No picture belongs in the copy. Repeat each line below exactly.
(Supplied data Opens)
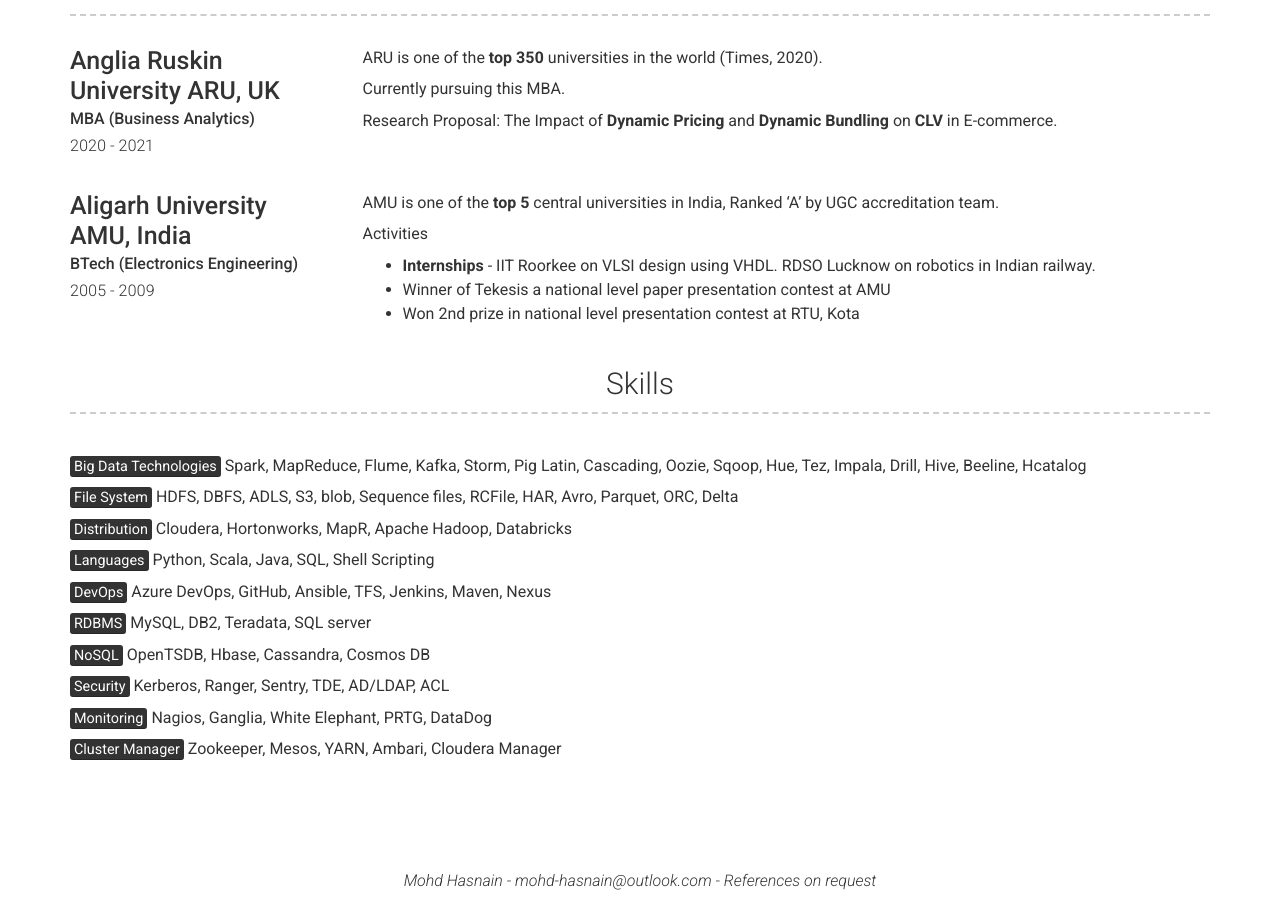
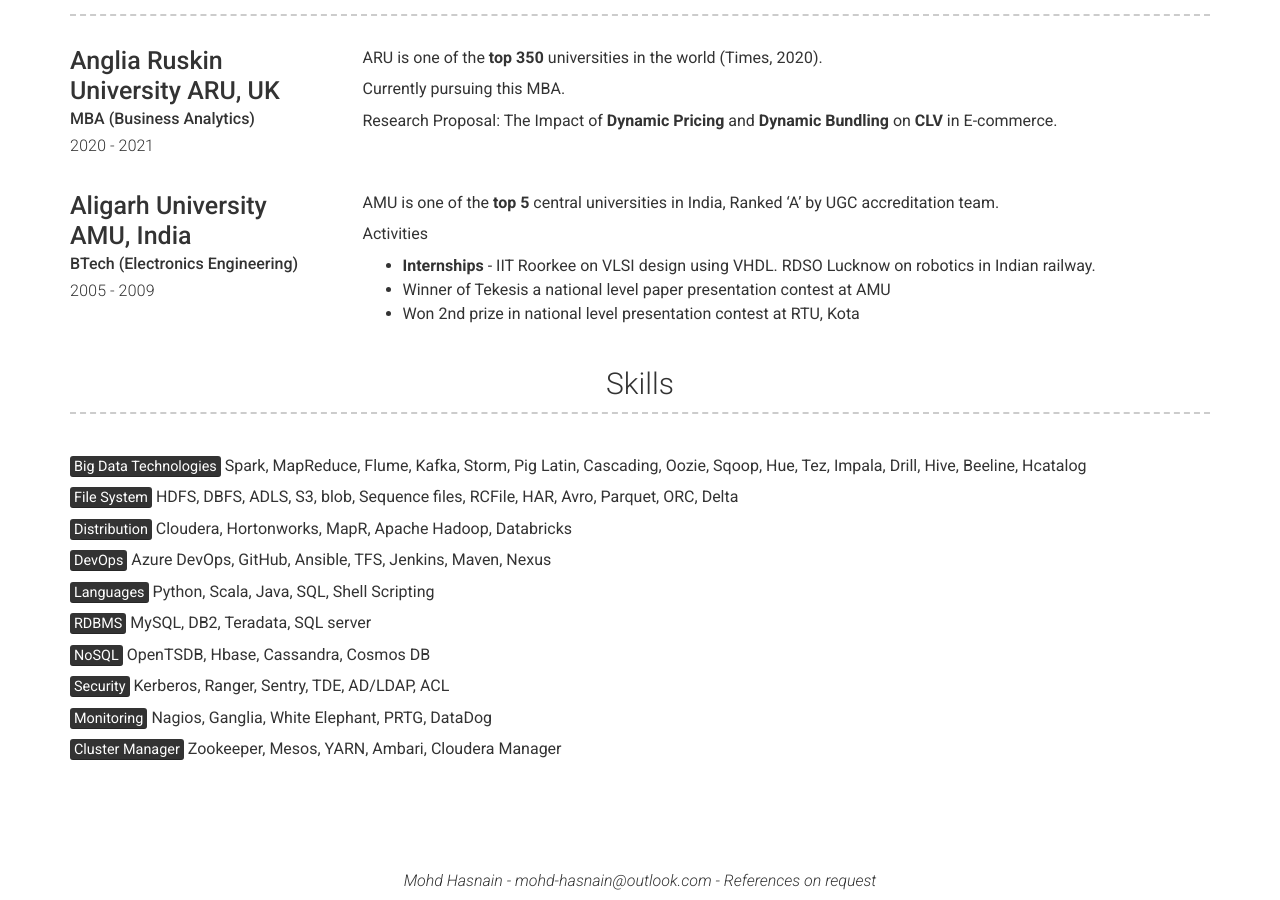
Before and after one commit to mohd-hasnain/mohd-hasnain.github.io, a Jekyll site: the page built from index.md, in a window 1280 px wide and 900 px high, scrolled down 1829 px. Built offline with Jekyll 4.4.1, drawn with Linux system fonts in a browser that asks for light colours; nearby versions of some CDN libraries; part of the change alters nothing that is shown.

```diff
--- a/_config.yml
+++ b/_config.yml
@@ -76,9 +76,9 @@ more_content: | # this will include new lines to allow paragraphs
 
     <mark>Distribution</mark> Cloudera, Hortonworks, MapR, Apache Hadoop, Databricks
 
+    <mark>DevOps</mark> Azure DevOps, GitHub, Ansible, TFS, Jenkins, Maven, Nexus
+
     <mark>Languages</mark> Python, Scala, Java, SQL, Shell Scripting
-
-    <mark>DevOps</mark> Azure DevOps, GitHub, Ansible, TFS, Jenkins, Maven, Nexus
 
     <mark>RDBMS</mark> MySQL, DB2, Teradata, SQL server
 
```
(Supplied data Closes)
▸ **Result of this task**:
Before and after one commit to mohd-hasnain/mohd-hasnain.github.io, a Jekyll site: the page built from index.md, in a window 1280 px wide and 900 px high, scrolled down 1829 px. Built offline with Jekyll 4.4.1, drawn with Linux system fonts in a browser that asks for light colours; nearby versions of some CDN libraries; part of the change alters nothing that is shown.

```diff
--- a/_config.yml
+++ b/_config.yml
@@ -76,9 +76,9 @@ more_content: | # this will include new lines to allow paragraphs
 
     <mark>Distribution</mark> Cloudera, Hortonworks, MapR, Apache Hadoop, Databricks
 
+    <mark>DevOps</mark> Azure DevOps, GitHub, Ansible, TFS, Jenkins, Maven, Nexus
+
     <mark>Languages</mark> Python, Scala, Java, SQL, Shell Scripting
-
-    <mark>DevOps</mark> Azure DevOps, GitHub, Ansible, TFS, Jenkins, Maven, Nexus
 
     <mark>RDBMS</mark> MySQL, DB2, Teradata, SQL server
 
```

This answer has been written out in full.